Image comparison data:
'''

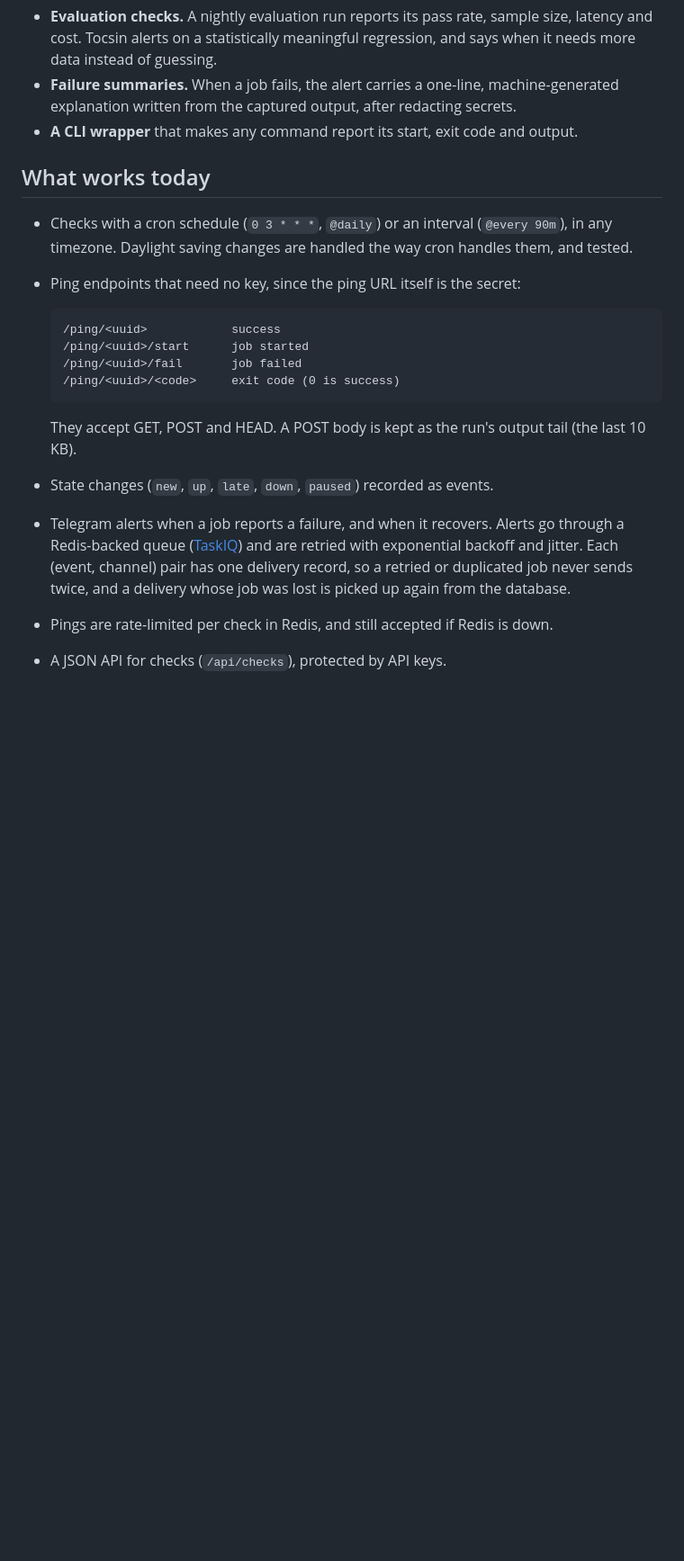
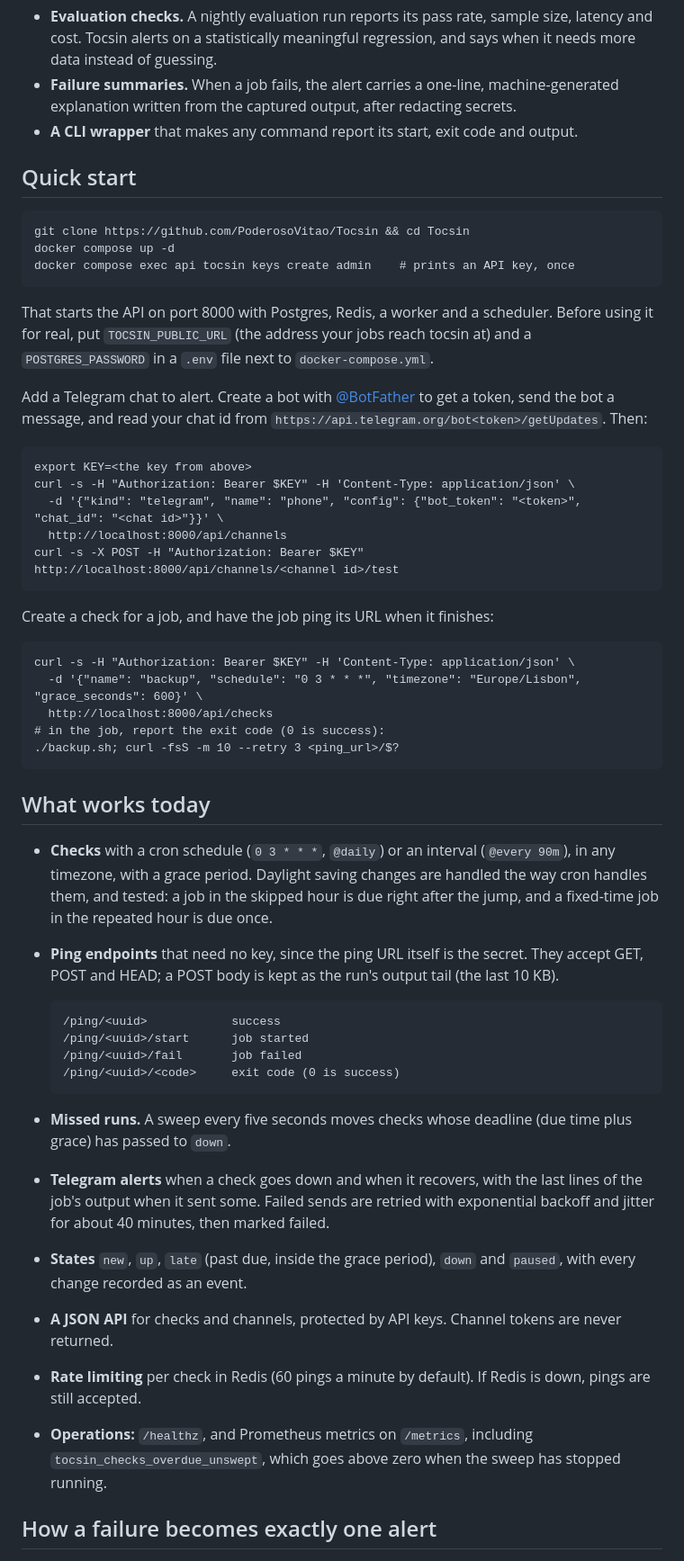
Before and after one commit to PoderosoVitao/Tocsin, a Markdown page: README.md, the part around one of its changes. Shown at 90% size. Rendered like a GitHub page; blank space fills up the shorter version.

````diff
--- a/README.md
+++ b/README.md
@@ -22,11 +23,48 @@ Tocsin is built for scheduled AI work, where "it ran" isn't enough:
   explanation written from the captured output, after redacting secrets.
 - **A CLI wrapper** that makes any command report its start, exit code and output.
 
+## Quick start
+
+```
+git clone https://github.com/PoderosoVitao/Tocsin && cd Tocsin
+docker compose up -d
+docker compose exec api tocsin keys create admin    # prints an API key, once
+```
+
+That starts the API on port 8000 with Postgres, Redis, a worker and a scheduler. Before using it
+for real, put `TOCSIN_PUBLIC_URL` (the address your jobs reach tocsin at) and a
+`POSTGRES_PASSWORD` in a `.env` file next to `docker-compose.yml`.
+
+Add a Telegram chat to alert. Create a bot with [@BotFather](https://t.me/BotFather) to get a
+token, send the bot a message, and read your chat id from
+`https://api.telegram.org/bot<token>/getUpdates`. Then:
+
+```
+export KEY=<the key from above>
+curl -s -H "Authorization: Bearer $KEY" -H 'Content-Type: application/json' \
+  -d '{"kind": "telegram", "name": "phone", "config": {"bot_token": "<token>", "chat_id": "<chat id>"}}' \
+  http://localhost:8000/api/channels
+curl -s -X POST -H "Authorization: Bearer $KEY" http://localhost:8000/api/channels/<channel id>/test
+```
+
+Create a check for a job, and have the job ping its URL when it finishes:
+
+```
+curl -s -H "Authorization: Bearer $KEY" -H 'Content-Type: application/json' \
+  -d '{"name": "backup", "schedule": "0 3 * * *", "timezone": "Europe/Lisbon", "grace_seconds": 600}' \
+  http://localhost:8000/api/checks
+# in the job, report the exit code (0 is success):
+./backup.sh; curl -fsS -m 10 --retry 3 <ping_url>/$?
+```
+
 ## What works today
 
-- Checks with a cron schedule (`0 3 * * *`, `@daily`) or an interval (`@every 90m`), in any
-  timezone. Daylight saving changes are handled the way cron handles them, and tested.
-- Ping endpoints that need no key, since the ping URL itself is the secret:
+- **Checks** with a cron schedule (`0 3 * * *`, `@daily`) or an interval (`@every 90m`), in any
+  timezone, with a grace period. Daylight saving changes are handled the way cron handles them,
+  and tested: a job in the skipped hour is due right after the jump, and a fixed-time job in the
+  repeated hour is due once.
+- **Ping endpoints** that need no key, since the ping URL itself is the secret. They accept GET,
+  POST and HEAD; a POST body is kept as the run's output tail (the last 10 KB).
 
   ```
   /ping/<uuid>            success
@@ -35,11 +73,18 @@ Tocsin is built for scheduled AI work, where "it ran" isn't enough:
   /ping/<uuid>/<code>     exit code (0 is success)
   ```
 
-  They accept GET, POST and HEAD. A POST body is kept as the run's output tail (the last 10 KB).
-- State changes (`new`, `up`, `late`, `down`, `paused`) recorded as events.
-- Telegram alerts when a job reports a failure, and when it recovers. Alerts go through a
-  Redis-backed queue ([TaskIQ](https://taskiq-python.github.io/)) and are retried with exponential
-  backoff and jitter. Each (event, channel) pair has one delivery record, so a retried or duplicated
-  job never sends twice, and a delivery whose job was lost is picked up again from the database.
-- Pings are rate-limited per check in Redis, and still accepted if Redis is down.
-- A JSON API for checks (`/api/checks`), protected by API keys.
+- **Missed runs.** A sweep every five seconds moves checks whose deadline (due time plus grace)
+  has passed to `down`.
+- **Telegram alerts** when a check goes down and when it recovers, with the last lines of the
+  job's output when it sent some. Failed sends are retried with exponential backoff and jitter for about 40 minutes,
+  then marked failed.
+- **States** `new`, `up`, `late` (past due, inside the grace period), `down` and `paused`, with
+  every change recorded as an event.
+- **A JSON API** for checks and channels, protected by API keys. Channel tokens are never returned.
+- **Rate limiting** per check in Redis (60 pings a minute by default). If Redis is down, pings are
+  still accepted.
+- **Operations:** `/healthz`, and Prometheus metrics on `/metrics`, including
+  `tocsin_checks_overdue_unswept`, which goes above zero when the sweep has stopped running.
+
+## How a failure becomes exactly one alert
+
````
Also changed, not shown: other parts of README.md (+78 -38 lines).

'''

- _Aim of the task_: Please find the lines in the data that contain the word "accepted" and copy them.

- _Exercise solution_:
-- Pings are rate-limited per check in Redis, and still accepted if Redis is down.
+  still accepted.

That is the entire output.